The FDA is asking consumers to avoid teas containing an ingredient called Star Anise. Teas containing this substance have been associated with illness in 40 people, including 15 infants. Although it's not marketed this way, some people are buying teas that contain Star Anise as a home remedy to help soothe babies with colic. Luckily, all the patients with bad reactions have recovered.. But that's after some pretty scary symptoms, ranging from seizures to vomiting and rapid eye movement. There are actually two versions of Star Anise. One is a commonly available Chinese version, which is considered safe by the FDA. But it's the Japanese variety of Star Anise that is widely recognized as toxic and should be used only for decorative purposes.
A widely used anti-depressant is showing promising results in people who suffer from Post Traumatic Stress Disorder, or PTSD. In a year long study at Emory University School of Medicine, researchers found that Paxil significantly reduces the three main symptoms of PTSD: re-experiencing the traumatic event, avoidance and emotional numbing and hyper arousal at inappropriate times.

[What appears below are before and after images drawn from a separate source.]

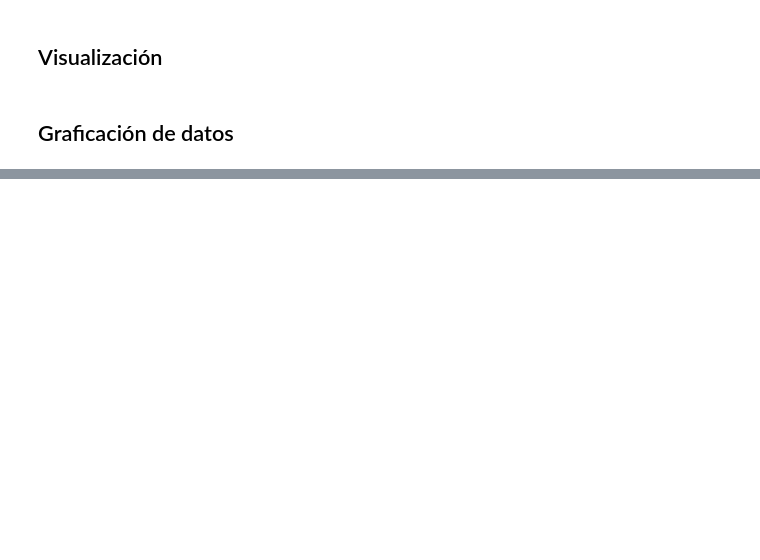
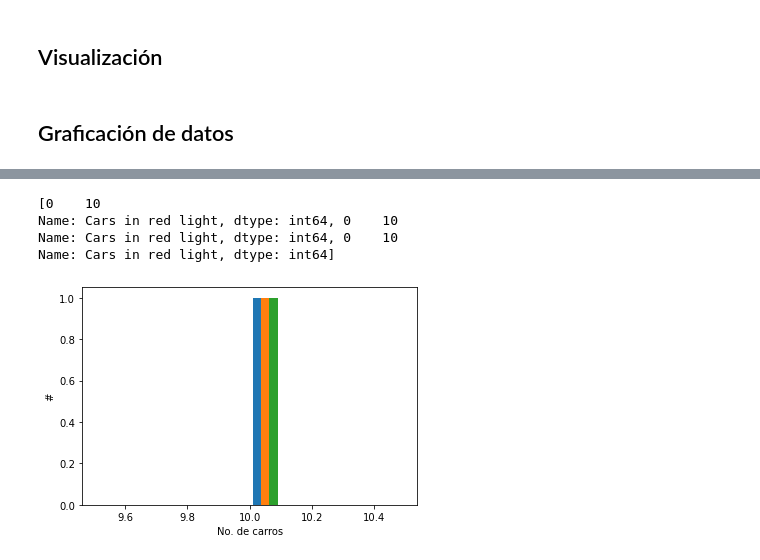
Before and after one commit to mannynacc/TC2008b_ActIntegradora, a Jupyter notebook: multiagentes.ipynb, the cells around one changed output, grey strips where cells are left out. Cells and saved outputs as stored; diff of their text form; code cells hidden in the pictures; blank space fills up the shorter version.

Commit message:
Histograma carros en rojo

```diff
--- a/multiagentes.ipynb
+++ b/multiagentes.ipynb
@@ -379,0 +415,5 @@ plt.show()
+# %%
+for p in parameters:
+    model = AvenueModel(p)
+    results = model.run()
+    data["cars_red"].append(results.reporters['Cars in red light'])
@@ -379,0 +430,19 @@ plt.show()
+# %%
+x = list(range(30))
+y = data["cars_red"]
+
+print(data["cars_red"])
+
+fig, ax = plt.subplots()
+ax.hist(y)
+
+ax.set_xlabel('No. de carros')
+ax.set_ylabel('#')
+
+plt.show()
+# %% [output]
+[0    10
+Name: Cars in red light, dtype: int64, 0    10
+Name: Cars in red light, dtype: int64, 0    10
+Name: Cars in red light, dtype: int64]
+[figure, added]
```
Also changed, not shown: parts of 8 cells of this notebook.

People with PTSD often suffer from some memory loss and trouble with concentration. The study also found that Paxil may help reverse memory loss and increase the patients' ability to learn and concentrate. The study will be published in the October 1st issue of Biological Psychiatry.
Say goodbye to the Food Pyramid as we know it. The USDA is beginning the process of redesigning the pyramid to make it easier for consumers to use. The new thinking is that the Food Pyramid should factor in the varying needs of people at different ages and with different activity levels. But you have your chance to vote on how food should stack up in the re-building of this pyramid. Consumers can submit written comments about changes in the food pyramid to:
Food Pyramid Reassessment USDA Center For Nutrition
3101 Park Center Drive Room 1034
Alexandria, VA 22302
You can read more about the proposed changes online. Just ( click here).
The government says any comments need to be sent the old fashioned way, by mail, and not e-mail. The Food Guide Pyramid was developed in 1992 as a tool to help consumers follow the USDA's dietary guidelines for Americans.